Web page edit records |
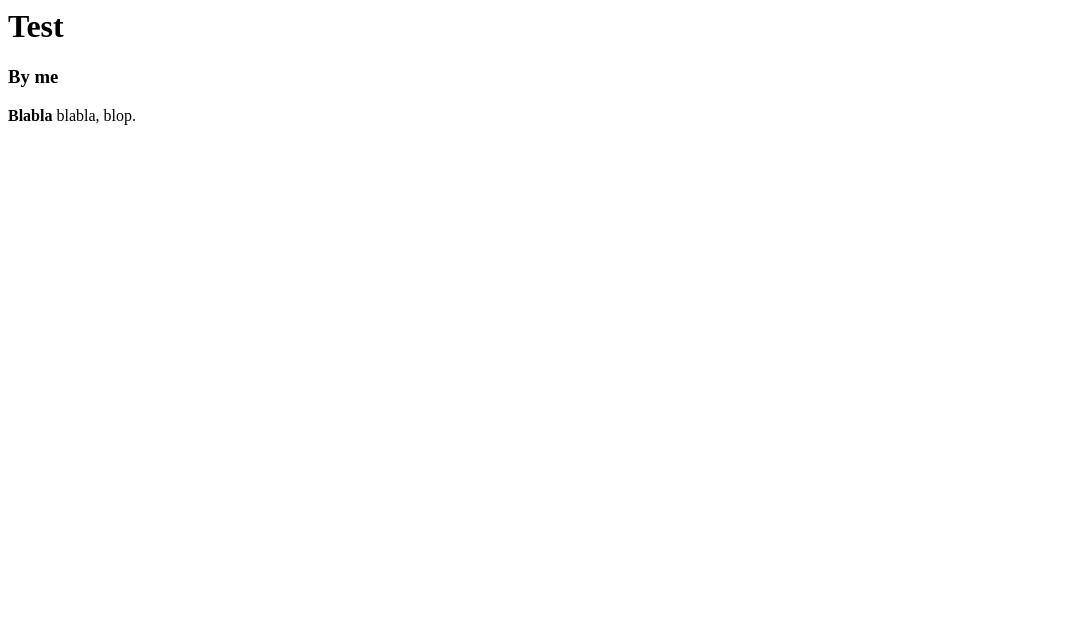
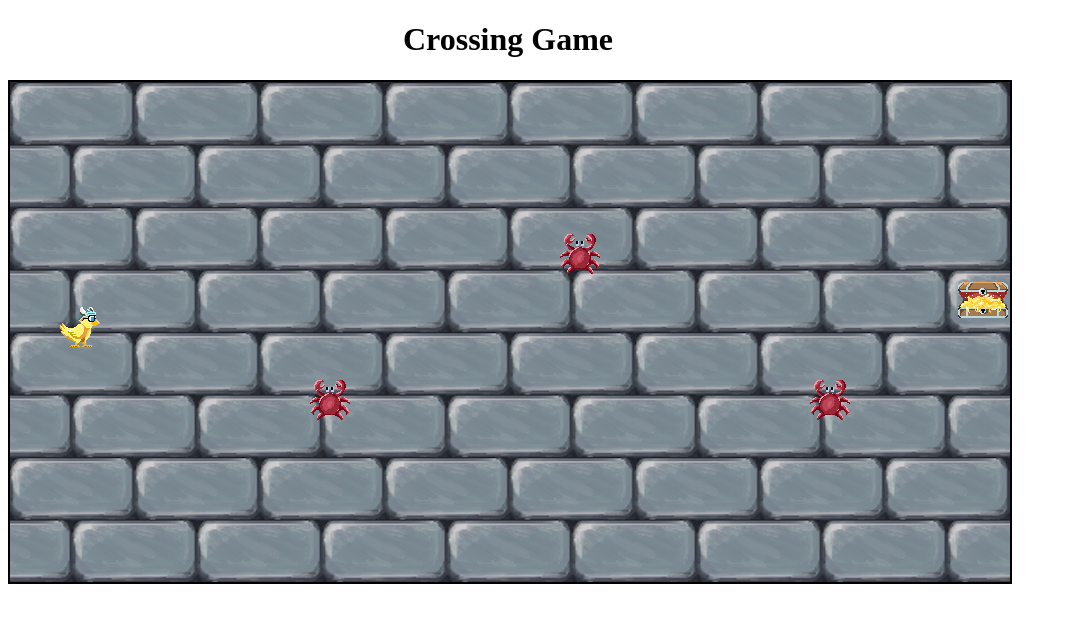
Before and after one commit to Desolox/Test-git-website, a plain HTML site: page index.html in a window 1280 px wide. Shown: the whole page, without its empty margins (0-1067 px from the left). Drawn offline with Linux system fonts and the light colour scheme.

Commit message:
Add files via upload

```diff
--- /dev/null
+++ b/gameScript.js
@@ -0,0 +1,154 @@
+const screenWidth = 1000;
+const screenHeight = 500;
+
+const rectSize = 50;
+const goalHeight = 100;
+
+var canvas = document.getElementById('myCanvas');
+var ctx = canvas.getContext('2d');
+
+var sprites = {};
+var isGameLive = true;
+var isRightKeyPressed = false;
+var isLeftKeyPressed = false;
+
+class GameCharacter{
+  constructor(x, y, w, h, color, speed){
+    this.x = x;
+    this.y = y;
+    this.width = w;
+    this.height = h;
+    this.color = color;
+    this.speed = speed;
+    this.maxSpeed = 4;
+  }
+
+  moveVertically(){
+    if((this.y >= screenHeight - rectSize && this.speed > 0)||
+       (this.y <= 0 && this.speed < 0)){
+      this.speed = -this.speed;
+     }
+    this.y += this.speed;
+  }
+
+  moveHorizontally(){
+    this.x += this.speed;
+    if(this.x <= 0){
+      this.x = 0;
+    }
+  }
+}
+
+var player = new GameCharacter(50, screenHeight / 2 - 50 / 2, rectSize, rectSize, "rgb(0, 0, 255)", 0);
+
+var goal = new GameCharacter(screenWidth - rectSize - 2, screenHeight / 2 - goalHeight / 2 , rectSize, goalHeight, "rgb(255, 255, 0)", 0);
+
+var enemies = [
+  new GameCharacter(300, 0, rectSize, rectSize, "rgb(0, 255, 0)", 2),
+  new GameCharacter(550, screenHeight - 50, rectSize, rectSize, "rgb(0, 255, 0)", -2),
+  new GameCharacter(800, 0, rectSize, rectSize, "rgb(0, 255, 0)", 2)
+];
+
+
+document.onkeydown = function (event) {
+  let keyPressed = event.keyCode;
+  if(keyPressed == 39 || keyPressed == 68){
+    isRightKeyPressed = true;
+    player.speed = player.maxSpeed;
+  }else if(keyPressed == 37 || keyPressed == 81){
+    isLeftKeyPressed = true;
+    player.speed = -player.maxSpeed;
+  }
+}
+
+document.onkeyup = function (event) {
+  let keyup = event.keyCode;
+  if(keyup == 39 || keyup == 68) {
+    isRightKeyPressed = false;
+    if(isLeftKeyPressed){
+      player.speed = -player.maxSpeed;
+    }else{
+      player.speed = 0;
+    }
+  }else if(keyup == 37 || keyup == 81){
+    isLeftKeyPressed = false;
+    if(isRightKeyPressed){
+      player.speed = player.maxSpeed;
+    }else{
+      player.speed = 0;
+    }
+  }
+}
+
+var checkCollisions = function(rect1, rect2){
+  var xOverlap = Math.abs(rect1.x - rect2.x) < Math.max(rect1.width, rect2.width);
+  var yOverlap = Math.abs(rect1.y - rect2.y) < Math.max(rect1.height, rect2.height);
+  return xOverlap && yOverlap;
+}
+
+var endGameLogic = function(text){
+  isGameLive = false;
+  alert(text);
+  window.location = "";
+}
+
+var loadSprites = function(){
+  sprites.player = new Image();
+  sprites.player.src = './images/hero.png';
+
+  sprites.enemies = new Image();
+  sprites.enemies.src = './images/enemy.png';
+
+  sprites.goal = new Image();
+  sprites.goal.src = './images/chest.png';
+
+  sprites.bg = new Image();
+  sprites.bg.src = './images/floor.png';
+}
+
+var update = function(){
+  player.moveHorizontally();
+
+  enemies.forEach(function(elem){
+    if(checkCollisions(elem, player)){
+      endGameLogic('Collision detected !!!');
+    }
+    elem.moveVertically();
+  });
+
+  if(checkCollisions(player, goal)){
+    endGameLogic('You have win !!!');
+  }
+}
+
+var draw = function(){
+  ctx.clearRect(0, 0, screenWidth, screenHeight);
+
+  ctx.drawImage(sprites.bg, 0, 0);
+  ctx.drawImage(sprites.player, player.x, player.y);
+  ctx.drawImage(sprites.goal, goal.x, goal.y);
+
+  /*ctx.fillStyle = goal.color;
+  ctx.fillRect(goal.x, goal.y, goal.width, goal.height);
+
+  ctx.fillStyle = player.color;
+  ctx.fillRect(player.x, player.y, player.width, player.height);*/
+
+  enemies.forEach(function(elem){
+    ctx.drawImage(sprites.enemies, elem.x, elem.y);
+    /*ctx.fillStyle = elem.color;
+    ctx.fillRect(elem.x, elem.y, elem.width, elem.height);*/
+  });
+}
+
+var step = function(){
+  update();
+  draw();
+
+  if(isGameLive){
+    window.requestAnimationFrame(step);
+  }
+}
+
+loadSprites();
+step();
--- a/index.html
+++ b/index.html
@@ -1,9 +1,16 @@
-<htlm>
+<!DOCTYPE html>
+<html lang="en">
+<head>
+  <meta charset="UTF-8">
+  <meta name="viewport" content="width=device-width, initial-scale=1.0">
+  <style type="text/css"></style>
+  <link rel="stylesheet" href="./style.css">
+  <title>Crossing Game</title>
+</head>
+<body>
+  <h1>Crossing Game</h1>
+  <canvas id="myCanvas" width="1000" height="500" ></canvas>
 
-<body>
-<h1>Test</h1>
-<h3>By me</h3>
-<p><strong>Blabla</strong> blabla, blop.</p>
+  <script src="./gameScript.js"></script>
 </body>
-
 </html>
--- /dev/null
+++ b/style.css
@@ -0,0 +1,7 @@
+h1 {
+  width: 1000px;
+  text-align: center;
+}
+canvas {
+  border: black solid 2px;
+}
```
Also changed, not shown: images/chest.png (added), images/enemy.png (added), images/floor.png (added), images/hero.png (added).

Exercise brief |
Apply a filter for "function" to the entries and show each line that passes.

Answer box |
+document.onkeydown = function (event) {
+document.onkeyup = function (event) {
+var checkCollisions = function(rect1, rect2){
+var endGameLogic = function(text){
+var loadSprites = function(){
+var update = function(){
+  enemies.forEach(function(elem){
+var draw = function(){
+  enemies.forEach(function(elem){
+var step = function(){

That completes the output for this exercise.